Fear: A Cultural History: A Partial Review and Summary, Part 4

copyright 2008 by Gary L. Pullman

Joanna Bourke, a professor of history at Birkbeck College, London, is the author of Fear: A Cultural History. Although she explores several other important aspects of this most basic emotion, Chillers and Thrillers: The Fiction of Fear concludes its partial review and summary of Bourke’s book with a consideration of her chapter on “Nuclear Threats.”

As Bourke indicates, these threats resulted in a generation of children’ being “raised to fear.” There were the thermonuclear fireball and its resulting widespread, catastrophic physical destruction and the hideous deaths of hundreds of thousands, if not millions, of citizens, but there were also the long-term threat of radioactive fallout and lingering death from radiation sickness. Radiation could cause genetic mutations, too, so, if the explosion or radiation sickness didn’t kill one, he or she might undergo grotesque, painful, and eventually lethal mutations, becoming a monster before becoming a corpse.

Also disturbing was the fact that the wholesale slaughter of humanity--or a sizeable portion of the species--was in the hands of a few nations and, within those nations, a few individuals--and not the types of individuals in whom most people had confidence:

With the means of world devastation available to the elite of a few nations, fear became widespread. No longer were humanity’s primary enemies hidden in the
crevices of individual unconsciousness, capable of being lured out by a reassuring confidant. Instead, the fate of humankind seemed to rest with people no one trusted: soldiers, scientists and statesmen.
In fact, “fears about generals, scientists, super-computers, and terrorists,” Bourke states, “were a staple of this genre [science fiction], as was the argument that nuclear war was simply an inevitable consequence of paranoid Cold War animosities.” Another popular subject for such fiction were flying saucers: “It was no coincidence that sightings of UFOs began immediately after the Second World War, a tangible reflection of nuclear and Cold War fears.”

Worse yet, the oceans that lay between America’s east and west coasts were no longer reassuring to its citizens; “long-range aeroplanes and nuclear warheads destroyed this sense of security.”

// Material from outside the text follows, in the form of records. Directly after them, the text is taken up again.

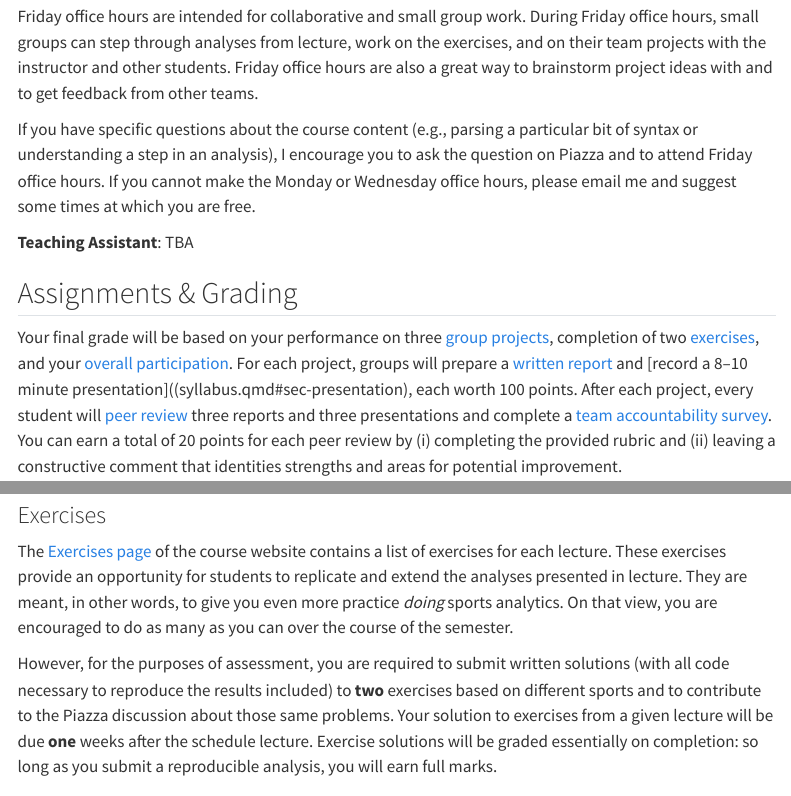
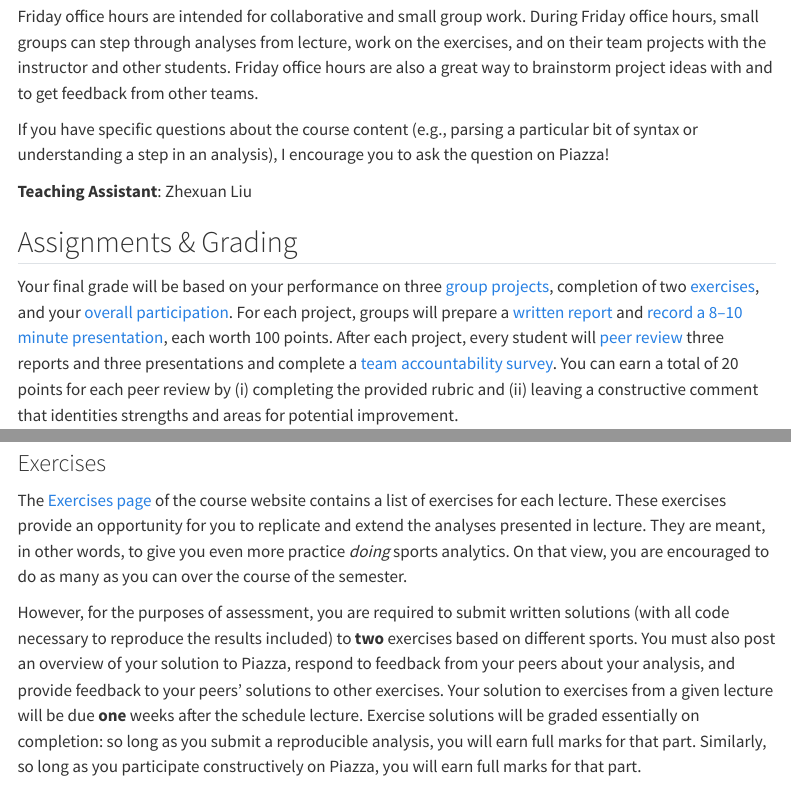
Before and after one commit to skdeshpande91/stat441_fall2026, a Quarto document (website/syllabus.qmd): the page in a window 1100 px wide, from 1420 px down, and a second part further down, joined at a grey line. Rendered offline with R 4.5, knitr and Pandoc in place of Quarto, with nearby package versions; menus at the side of the page are left out.

Commit message:
Update syllabus and exercises page

```diff
--- a/website/exercises.qmd
+++ b/website/exercises.qmd
@@ -5,6 +5,15 @@ format: html
 
 
 ## Instructions
+
+Over the course of the semester, you are required to submit written solutions to **two** of the following exercises.
+You should prepare your solution in a Quarto file (i.e., a .qmd) that contains all code needed to reproduce your analysis.
+Your solution should be structured similarly to the lecture notes, with code tightly integrated with exposition.
+
+Once you submit your solutions, you should respond to the corresponding post on Piazza with an overview of your analysis and the main results.
+In that post, you should also reflect on your analysis, commenting on matters including, but not limited to, limitations and potential extensions.
+If there are parts of your analysis about which you are unsure, you can raise those questions in your Piazza post!
+You will be required to respond to feedback and suggestions made by your fellow students about your solution. You must also provide constructive feedback to your peers' solutions to exercises you have not submitted.
 
 
 
--- a/website/syllabus.qmd
+++ b/website/syllabus.qmd
@@ -56,16 +56,15 @@ During Friday office hours, small groups can step through analyses from lecture,
 Friday office hours are also a great way to brainstorm project ideas with and to get feedback from other teams.
 
 
-If you have specific questions about the course content (e.g., parsing a particular bit of syntax or understanding a step in an analysis), I encourage you to ask the question on Piazza and to attend Friday office hours.
-If you cannot make the Monday or Wednesday office hours, please email me and suggest some times at which you are free.
+If you have specific questions about the course content (e.g., parsing a particular bit of syntax or understanding a step in an analysis), I encourage you to ask the question on Piazza!
 
-**Teaching Assistant**: TBA
+**Teaching Assistant**: Zhexuan Liu
 
 
 ## Assignments & Grading {#sec-assignments}
 
 Your final grade will be based on your performance on three [group projects](syllabus.qmd#sec-projects), completion of two [exercises](syllabus.qmd#exercises), and your [overall participation](syllabus.qmd#sec-participation).
-For each project, groups will prepare a [written report](syllabus.qmd#sec-written-report) and [record a 8--10 minute presentation]((syllabus.qmd#sec-presentation), each worth 100 points.
+For each project, groups will prepare a [written report](syllabus.qmd#sec-written-report) and [record a 8--10 minute presentation](syllabus.qmd#sec-presentation), each worth 100 points.
 After each project, every student will [peer review](syllabus.qmd#sec-peer-review) three reports and three presentations and complete a [team accountability survey](syllabus.qmd#sec-team-accountability).
 You can earn a total of 20 points for each peer review by (i) completing the provided rubric and (ii) leaving a constructive comment that identities strengths and areas for potential improvement.
 
@@ -125,14 +124,15 @@ In total, students can earn up to 120 points based on their level of participati
 ### Exercises {#sec-exercises}
 
 The [Exercises page](exercises.qmd) of the course website contains a list of exercises for each lecture.
-These exercises provide an opportunity for students to replicate and extend the analyses presented in lecture.
+These exercises provide an opportunity for you to replicate and extend the analyses presented in lecture.
 They are meant, in other words, to give you even more practice *doing* sports analytics.
 On that view, you are encouraged to do as many as you can over the course of the semester.
 
-However, for the purposes of assessment, you are required to submit written solutions (with all code necessary to reproduce the results included) to **two** exercises based on different sports and to contribute to the Piazza discussion about those same problems.
+However, for the purposes of assessment, you are required to submit written solutions (with all code necessary to reproduce the results included) to **two** exercises based on different sports.
+You must also post an overview of your solution to Piazza, respond to feedback from your peers about your analysis, and provide feedback to your peers' solutions to other exercises.
 Your solution to exercises from a given lecture will be due **one** weeks after the schedule lecture.
-Exercise solutions will be graded essentially on completion: so long as you submit a reproducible analysis, you will earn full marks.
-
+Exercise solutions will be graded essentially on completion: so long as you submit a reproducible analysis, you will earn full marks for that part.
+Similarly, so long as you participate constructively on Piazza, you will earn full marks for that part.
 
 ### Participation {#sec-participation}
 
```
Also changed, not shown: website/exercises.qmd (2 more changed lines).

Bourke points out that the post-war years gave rise to some important themes in the science fiction and horror genres. The most famous such example, she suggests, was Godzilla, “a prehistoric monster resurrected as a result of H-bomb experiments,” who appeared in 1956, starring in “at least sixteen feature films thereafter.” A line of dialogue in Them!, a movie about gigantic, mutated ants, suggests the metaphor that underlies the film: “Has the Cold War gotten hot?” As Bourke points out, the post-war era and the world’s newfound fear of nuclear threats inspired several novels as well, including Margot Bennett’s The Long Way Back (1954), Tyrone C. Barr’s The Last Fourteen (1959), Harlan Ellison’s A Boy and His Dog (1969), as well as Jim Harman’s short story “The Place Where Chicago Was” (1962), and Philip Wylie’s Tomorrow “did not flinch from describing a woman sitting on some stairs after a nuclear attack, vainly trying to shove her unborn baby back inside her split belly.”

Overwhelmed by the many horrors and terrors associated with nuclear threats, psychologists warned government officials to expect people to “denial and avoidance,” which would require the use of special techniques of communication, command, and control.

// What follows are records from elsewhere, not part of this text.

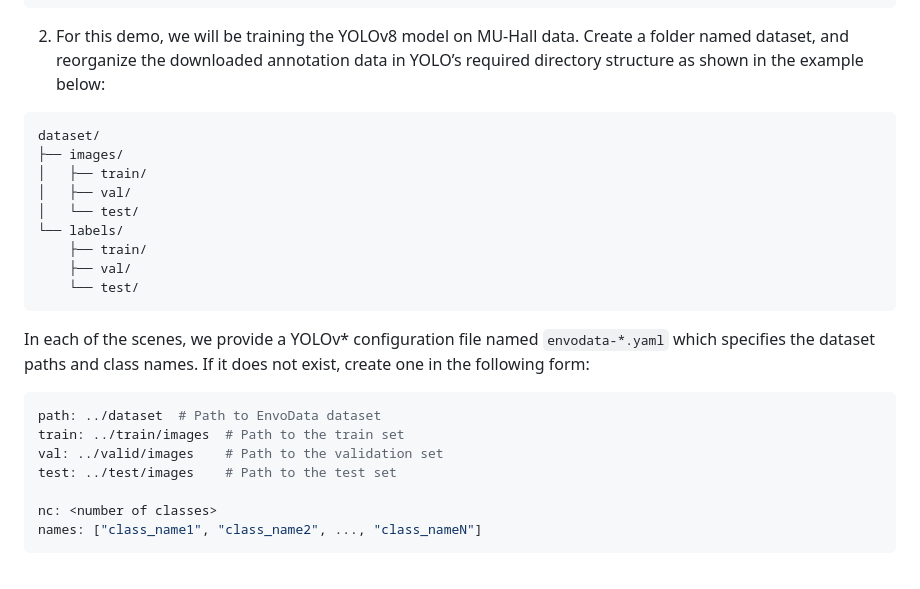
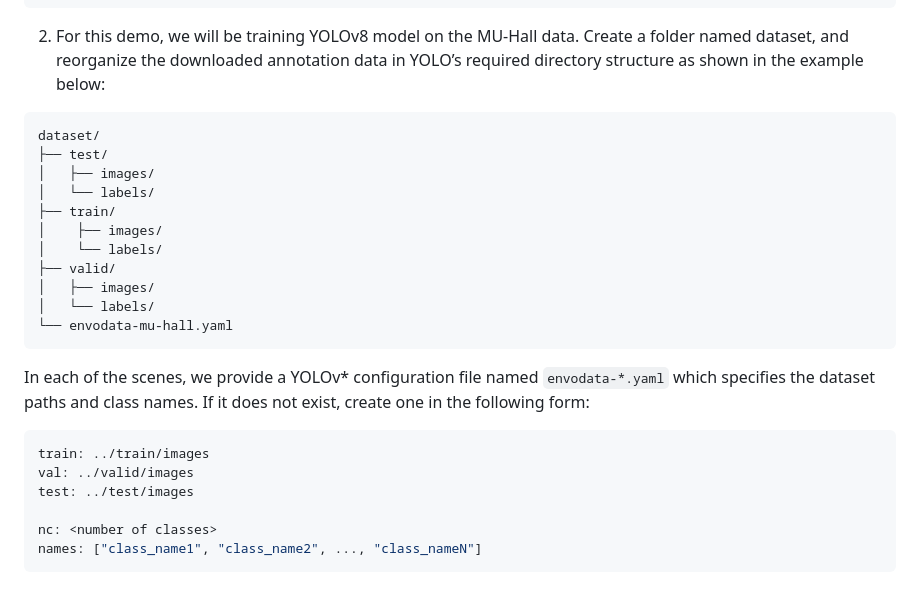
Before and after one commit to LinusNEP/EnvoDat, a Markdown page: docs/GET_STARTED.md, the part around the change. Rendered like a GitHub page.

````diff
--- a/docs/GET_STARTED.md
+++ b/docs/GET_STARTED.md
@@ -44,25 +44,26 @@ EnvoDat/
 └── README.md
 ```
 
-2.   For this demo, we will be training the YOLOv8 model on MU-Hall data. Create a folder named dataset, and reorganize the downloaded annotation data in YOLO’s required directory structure as shown in the example below:
+2.   For this demo, we will be training YOLOv8 model on the MU-Hall data. Create a folder named dataset, and reorganize the downloaded annotation data in YOLO’s required directory structure as shown in the example below:
 ```
 dataset/
-├── images/
-│   ├── train/
-│   ├── val/
-│   └── test/
-└── labels/
-    ├── train/
-    ├── val/
-    └── test/
+├── test/
+│   ├── images/
+│   └── labels/
+├── train/
+│    ├── images/
+│    └── labels/
+├── valid/
+│   ├── images/
+│   └── labels/
+└── envodata-mu-hall.yaml
 ```
 In each of the scenes, we provide a YOLOv* configuration file named `envodata-*.yaml` which specifies the dataset paths and class names. If it does not exist, create one in the following form:
 
 ```yaml
-path: ../dataset  # Path to EnvoData dataset
-train: ../train/images	# Path to the train set
-val: ../valid/images	# Path to the validation set
-test: ../test/images	# Path to the test set
+train: ../train/images
+val: ../valid/images
+test: ../test/images
 
 nc: <number of classes>
 names: ["class_name1", "class_name2", ..., "class_nameN"]
````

The Civil Defense program that the United States sponsored during the years of the Cold War was never intended, despite its name, to defend civilians from nuclear attack or its consequences, Bourke says--not directly, anyway. Instead, its purpose was to convince the public that, even in the event of a nuclear war, many people could survive by following the procedures they’d learned as participants in the program. Convinced of their potential survival, the general populace, government officials believed--or hoped--would agree with attempts on the part of their leaders to maintain a mutual deterrence policy with the then-Soviet Union, despite the cost of such a policy. Meanwhile, government leaders also endeavored to get citizens to accept the need “to militarize society in the event of a nuclear attack,” to conform to policies and procedures (those who did not might be arrested and “neutralized”), and to accept restrictions upon personal privileges and legal rights. Even the Constitutional right to free speech might be curtailed. The media would likely be controlled by the government to suppress rumors. Leaders hoped that the people would follow the procedures they had been taught as participants in the nation’s longstanding Civil Defense program: “Familiarity with air-raid drills would ensure that people would passively fall into a familiar drill procedure, thus keeping their minds busy and reducing the likelihood of panic.” Meanwhile, radios and vehicles, including airplanes and helicopters, equipped with loudspeakers would transmit or broadcast reassuring messages:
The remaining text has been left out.